These matters, taken together, are sufficient to establish a prima facie case under the Policy that the Respondent has no rights or legitimate interests in the disputed domain name. The basis on which the Respondent has adopted the disputed domain name, therefore, calls for explanation or justification. The Respondent, however, has not sought to rebut that prima facie case or advance any claimed entitlement.
Accordingly, the Panel finds the Complainant has established the second requirement under the Policy also.
C. Registered and Used in Bad Faith
Under the third requirement of the Policy, the Complainant must establish that the disputed domain name has been both registered and used in bad faith by the Respondent. These are conjunctive requirements; both must be satisfied for a successful complaint: see e.g. Burn World-Wide, Ltd. d/b/a BGT Partners v. Banta Global Turnkey Ltd, WIPO Case No. D2010-0470.
Generally speaking, a finding that a domain name has been registered and is being used in bad faith requires an inference to be drawn that the respondent in question has registered and is using the disputed domain name to take advantage of its significance as a trademark owned by (usually) the complainant.
The coincidence of the Complainant’s announcement that it was extending its IPO from USD 200 million to approximately USD 1 billion and the registration of the first disputed domain name suggests that the Respondent was indeed aware of the Complainant and its trademark when the Respondent registered the first disputed domain name.
That suggestion is reinforced by the resolution of the first disputed domain name directly to the website of one of the Complainant’s competitors.
Further, the second disputed domain name is very similar to the sub-domain used by the Complainant for its customers’ secure payments portal: <communicator.changehealth.com>.
In addition, there is no evidence that the Respondent has any personal involvement in the healthcare industry in Panama. On the contrary, the Complainant has submitted evidence that the Respondent has been the unsuccessful respondent in at least eight prior disputes under the Policy.
In these circumstances, the Panel has little difficulty in finding that the Respondent has registered and is using the disputed domain names at least in the manner proscribed by paragraph 4(b)(iv) of the Policy:
“b. Evidence of Registration and Use in Bad Faith. For the purposes of Paragraph 4(a)(iii), the following circumstances, in particular but without limitation, if found by the Panel to be present, shall be evidence of the registration and use of a domain name in bad faith:

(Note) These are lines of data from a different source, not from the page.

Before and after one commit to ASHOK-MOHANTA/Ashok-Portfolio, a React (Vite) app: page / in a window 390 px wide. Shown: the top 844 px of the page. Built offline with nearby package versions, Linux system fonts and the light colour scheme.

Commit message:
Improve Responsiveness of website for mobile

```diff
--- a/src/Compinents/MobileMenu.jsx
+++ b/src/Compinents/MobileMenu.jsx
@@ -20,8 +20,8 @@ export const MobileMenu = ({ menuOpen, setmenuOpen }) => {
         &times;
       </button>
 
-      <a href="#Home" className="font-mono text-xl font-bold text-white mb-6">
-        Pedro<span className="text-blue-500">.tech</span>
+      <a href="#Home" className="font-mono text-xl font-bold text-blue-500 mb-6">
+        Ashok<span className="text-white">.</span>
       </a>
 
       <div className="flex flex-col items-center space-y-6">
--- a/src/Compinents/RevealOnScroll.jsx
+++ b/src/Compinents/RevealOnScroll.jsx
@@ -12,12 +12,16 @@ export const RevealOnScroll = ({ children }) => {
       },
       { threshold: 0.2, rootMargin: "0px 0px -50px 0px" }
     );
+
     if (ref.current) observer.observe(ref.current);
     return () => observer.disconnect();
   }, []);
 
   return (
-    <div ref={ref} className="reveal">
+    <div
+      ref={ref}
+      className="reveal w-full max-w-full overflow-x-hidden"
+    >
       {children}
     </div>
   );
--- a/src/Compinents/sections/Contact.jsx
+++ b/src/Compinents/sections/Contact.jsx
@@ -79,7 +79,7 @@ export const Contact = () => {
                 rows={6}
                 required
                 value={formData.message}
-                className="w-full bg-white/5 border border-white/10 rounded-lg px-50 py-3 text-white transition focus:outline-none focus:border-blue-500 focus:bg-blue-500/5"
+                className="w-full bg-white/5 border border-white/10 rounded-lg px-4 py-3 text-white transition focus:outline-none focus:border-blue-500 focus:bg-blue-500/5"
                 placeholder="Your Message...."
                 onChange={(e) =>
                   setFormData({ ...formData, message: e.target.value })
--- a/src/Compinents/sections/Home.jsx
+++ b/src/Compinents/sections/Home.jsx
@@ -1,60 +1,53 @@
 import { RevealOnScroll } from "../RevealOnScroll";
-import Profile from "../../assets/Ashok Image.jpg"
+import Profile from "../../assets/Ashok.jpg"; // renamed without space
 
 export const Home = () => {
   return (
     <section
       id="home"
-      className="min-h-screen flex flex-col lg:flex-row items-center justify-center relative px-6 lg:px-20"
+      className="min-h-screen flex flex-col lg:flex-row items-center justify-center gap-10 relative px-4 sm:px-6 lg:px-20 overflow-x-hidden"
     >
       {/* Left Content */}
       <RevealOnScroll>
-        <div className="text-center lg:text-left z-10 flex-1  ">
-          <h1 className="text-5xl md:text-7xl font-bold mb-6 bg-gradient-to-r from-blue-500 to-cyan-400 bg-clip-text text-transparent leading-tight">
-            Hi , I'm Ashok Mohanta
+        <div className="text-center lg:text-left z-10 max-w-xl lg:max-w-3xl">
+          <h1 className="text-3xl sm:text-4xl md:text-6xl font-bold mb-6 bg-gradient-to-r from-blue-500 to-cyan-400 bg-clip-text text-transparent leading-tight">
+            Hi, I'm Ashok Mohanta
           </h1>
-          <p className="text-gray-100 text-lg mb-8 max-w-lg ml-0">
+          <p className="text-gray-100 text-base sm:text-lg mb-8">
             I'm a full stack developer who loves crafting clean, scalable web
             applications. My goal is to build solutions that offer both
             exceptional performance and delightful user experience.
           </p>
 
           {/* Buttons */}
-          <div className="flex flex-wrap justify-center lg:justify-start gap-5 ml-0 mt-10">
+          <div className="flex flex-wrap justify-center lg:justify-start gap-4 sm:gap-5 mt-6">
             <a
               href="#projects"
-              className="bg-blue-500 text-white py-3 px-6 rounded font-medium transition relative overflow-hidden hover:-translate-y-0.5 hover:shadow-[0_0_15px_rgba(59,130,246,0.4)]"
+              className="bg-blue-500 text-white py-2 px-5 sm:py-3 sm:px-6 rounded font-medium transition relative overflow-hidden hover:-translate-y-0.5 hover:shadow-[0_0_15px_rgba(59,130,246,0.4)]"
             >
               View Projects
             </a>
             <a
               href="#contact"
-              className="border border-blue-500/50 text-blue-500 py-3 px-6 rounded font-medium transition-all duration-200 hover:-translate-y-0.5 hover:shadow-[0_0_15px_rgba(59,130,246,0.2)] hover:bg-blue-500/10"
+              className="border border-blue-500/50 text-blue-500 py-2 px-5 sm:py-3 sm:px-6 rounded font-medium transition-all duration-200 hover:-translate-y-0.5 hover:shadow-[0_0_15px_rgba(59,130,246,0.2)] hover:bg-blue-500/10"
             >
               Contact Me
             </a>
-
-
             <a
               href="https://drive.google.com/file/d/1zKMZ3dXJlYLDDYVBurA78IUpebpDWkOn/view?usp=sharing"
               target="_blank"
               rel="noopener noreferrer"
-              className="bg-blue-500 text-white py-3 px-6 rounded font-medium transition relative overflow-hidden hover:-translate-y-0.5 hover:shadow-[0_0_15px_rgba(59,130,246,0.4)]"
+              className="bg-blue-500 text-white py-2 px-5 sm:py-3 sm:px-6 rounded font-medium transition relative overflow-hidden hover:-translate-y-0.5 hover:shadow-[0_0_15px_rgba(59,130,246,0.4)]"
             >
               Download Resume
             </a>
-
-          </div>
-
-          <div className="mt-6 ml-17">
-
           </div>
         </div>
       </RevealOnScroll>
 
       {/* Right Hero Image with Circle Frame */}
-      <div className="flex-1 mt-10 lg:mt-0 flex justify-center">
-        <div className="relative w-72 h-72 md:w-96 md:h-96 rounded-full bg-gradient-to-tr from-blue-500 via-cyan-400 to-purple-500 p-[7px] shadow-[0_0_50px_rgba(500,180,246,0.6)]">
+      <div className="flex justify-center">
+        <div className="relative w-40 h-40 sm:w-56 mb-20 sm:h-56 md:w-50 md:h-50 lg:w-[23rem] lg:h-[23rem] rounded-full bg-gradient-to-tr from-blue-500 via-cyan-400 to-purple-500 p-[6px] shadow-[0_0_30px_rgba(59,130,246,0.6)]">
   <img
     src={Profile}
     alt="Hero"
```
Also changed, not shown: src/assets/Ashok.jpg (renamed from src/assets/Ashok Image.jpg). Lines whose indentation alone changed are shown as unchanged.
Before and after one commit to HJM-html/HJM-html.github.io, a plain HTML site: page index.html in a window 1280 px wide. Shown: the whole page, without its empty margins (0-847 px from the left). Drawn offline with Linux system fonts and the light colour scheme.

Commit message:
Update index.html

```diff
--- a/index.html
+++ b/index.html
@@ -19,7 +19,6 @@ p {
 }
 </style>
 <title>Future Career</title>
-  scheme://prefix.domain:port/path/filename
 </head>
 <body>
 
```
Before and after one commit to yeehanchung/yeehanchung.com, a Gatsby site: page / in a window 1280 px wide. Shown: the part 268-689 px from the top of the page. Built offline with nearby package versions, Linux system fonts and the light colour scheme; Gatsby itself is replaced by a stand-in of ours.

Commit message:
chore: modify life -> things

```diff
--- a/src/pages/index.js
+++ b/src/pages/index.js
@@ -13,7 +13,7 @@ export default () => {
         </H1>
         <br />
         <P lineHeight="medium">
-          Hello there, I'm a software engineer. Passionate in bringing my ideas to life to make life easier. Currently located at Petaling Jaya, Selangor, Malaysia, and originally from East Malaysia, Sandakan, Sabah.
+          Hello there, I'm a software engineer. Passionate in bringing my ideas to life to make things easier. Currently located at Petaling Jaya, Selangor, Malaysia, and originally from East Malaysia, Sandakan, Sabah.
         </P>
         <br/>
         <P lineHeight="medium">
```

“(iv) by using the domain name, you have intentionally attempted to attract, for commercial gain, Internet users to your web site or other on-line location, by creating a likelihood of confusion with the complainant’s mark as to the source, sponsorship, affiliation, or endorsement of your web site or location or of a product or service on your web site or location.”
On the record in this administrative proceeding, therefore, the Panel finds the Respondent has registered and used both disputed domain names in bad faith.
Accordingly, the Complainants have established all three requirements under the Policy.
For the foregoing reasons, in accordance with paragraphs 4(i) of the Policy and 15 of the Rules, the Panel orders that the disputed domain names <changehealthcareixt.com> and <changehealthcarecommunicator.com> be transferred to the Complainant.
Warwick A. Rothnie
Date: May 11, 2020
1 As the First Respondent is the Registrar’s privacy proxy service, the Panel will refer to the Second Respondent as the Respondent unless it is necessary to distinguish between the Respondents.